(Beginning of Information supplied)

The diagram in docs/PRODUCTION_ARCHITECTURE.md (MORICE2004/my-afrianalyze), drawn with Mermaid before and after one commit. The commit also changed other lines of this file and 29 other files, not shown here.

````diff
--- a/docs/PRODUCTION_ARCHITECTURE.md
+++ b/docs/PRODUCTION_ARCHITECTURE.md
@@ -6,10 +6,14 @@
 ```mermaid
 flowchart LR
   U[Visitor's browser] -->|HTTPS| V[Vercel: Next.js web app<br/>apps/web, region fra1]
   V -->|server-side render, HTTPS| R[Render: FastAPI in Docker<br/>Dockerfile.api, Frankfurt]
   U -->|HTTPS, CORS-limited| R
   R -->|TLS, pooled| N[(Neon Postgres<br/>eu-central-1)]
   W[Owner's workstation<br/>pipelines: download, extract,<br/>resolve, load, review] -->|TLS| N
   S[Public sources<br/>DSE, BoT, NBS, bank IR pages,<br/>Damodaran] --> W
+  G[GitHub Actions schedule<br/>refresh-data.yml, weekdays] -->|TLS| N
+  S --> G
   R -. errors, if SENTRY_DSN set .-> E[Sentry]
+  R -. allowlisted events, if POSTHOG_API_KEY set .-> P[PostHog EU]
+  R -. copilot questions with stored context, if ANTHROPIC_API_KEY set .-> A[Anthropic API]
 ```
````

(End of Information supplied)

__What is being asked__:
The whole listing needs copying. Write it out exactly.

__Solution for this task__:
The diagram in docs/PRODUCTION_ARCHITECTURE.md (MORICE2004/my-afrianalyze), drawn with Mermaid before and after one commit. The commit also changed other lines of this file and 29 other files, not shown here.

````diff
--- a/docs/PRODUCTION_ARCHITECTURE.md
+++ b/docs/PRODUCTION_ARCHITECTURE.md
@@ -6,10 +6,14 @@
 ```mermaid
 flowchart LR
   U[Visitor's browser] -->|HTTPS| V[Vercel: Next.js web app<br/>apps/web, region fra1]
   V -->|server-side render, HTTPS| R[Render: FastAPI in Docker<br/>Dockerfile.api, Frankfurt]
   U -->|HTTPS, CORS-limited| R
   R -->|TLS, pooled| N[(Neon Postgres<br/>eu-central-1)]
   W[Owner's workstation<br/>pipelines: download, extract,<br/>resolve, load, review] -->|TLS| N
   S[Public sources<br/>DSE, BoT, NBS, bank IR pages,<br/>Damodaran] --> W
+  G[GitHub Actions schedule<br/>refresh-data.yml, weekdays] -->|TLS| N
+  S --> G
   R -. errors, if SENTRY_DSN set .-> E[Sentry]
+  R -. allowlisted events, if POSTHOG_API_KEY set .-> P[PostHog EU]
+  R -. copilot questions with stored context, if ANTHROPIC_API_KEY set .-> A[Anthropic API]
 ```
````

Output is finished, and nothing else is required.